“It was a week of many firsts.” This was the banner headline from the check-in call with our local partner, Women’s Wilderness. With a grant from The Cairn Project, Women’s Wilderness had recently wrapped up their first-ever Adventure Days program in Jefferson County, Colorado – the Denver metro area.
For each of the little ladies in attendance – Adventure Days is a one-week camp for girls entering 3rd-5th grade – it was an action-packed week. First nature-based craft project. Initial fear of bugs, followed by a first foray into plant and animal identification. First time exploring a river.

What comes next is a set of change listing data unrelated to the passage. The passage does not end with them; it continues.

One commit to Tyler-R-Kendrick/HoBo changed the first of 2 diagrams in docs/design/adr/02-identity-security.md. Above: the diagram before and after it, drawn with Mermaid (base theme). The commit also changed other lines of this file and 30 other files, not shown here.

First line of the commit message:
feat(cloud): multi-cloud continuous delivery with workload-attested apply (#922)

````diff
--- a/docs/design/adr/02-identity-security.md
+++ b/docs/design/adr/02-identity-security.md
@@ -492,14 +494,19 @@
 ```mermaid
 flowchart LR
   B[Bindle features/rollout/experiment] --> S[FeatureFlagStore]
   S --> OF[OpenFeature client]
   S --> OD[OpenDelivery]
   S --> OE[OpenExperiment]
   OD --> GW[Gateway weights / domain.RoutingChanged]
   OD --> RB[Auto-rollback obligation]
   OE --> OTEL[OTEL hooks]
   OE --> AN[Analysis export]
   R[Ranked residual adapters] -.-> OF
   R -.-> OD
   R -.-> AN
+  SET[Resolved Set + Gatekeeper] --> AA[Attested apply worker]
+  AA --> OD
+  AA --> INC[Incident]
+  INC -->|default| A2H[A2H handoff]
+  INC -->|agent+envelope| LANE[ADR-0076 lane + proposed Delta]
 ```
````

It’s hard to decide which part of our grant’s impact is the coolest – that all of the participants received financial aid; that funding from The Cairn Project helped launch a program led by seasoned instructors in a new community; or that at the end of the week, one shy young woman looked her leaders in the eye for the first time and told them “I found my voice.”
But I think my favorite part is the final “first” of the week: first hike in the rain. As Adventure Days leaders Addi and Caterina shared, the girls clamored for it, despite Addi’s and Cat’s plan to bail in favor of an alternate, drier, capstone activity. “You guys want to go on a long hike in the rain?” “Yeeeeaah!!!” they shrieked. And so they did it! A few miles up a hill and back down again, in the rain. Pretty awesome for a dozen seven and eight year olds – how many of us in our adult years shriek with glee at the chance to hike in the rain?
It’s the scary, new, or uncomfortable that is most memorable. It’s the hike with the unexpected weather or terrain challenge that imprints itself more deeply in our memories.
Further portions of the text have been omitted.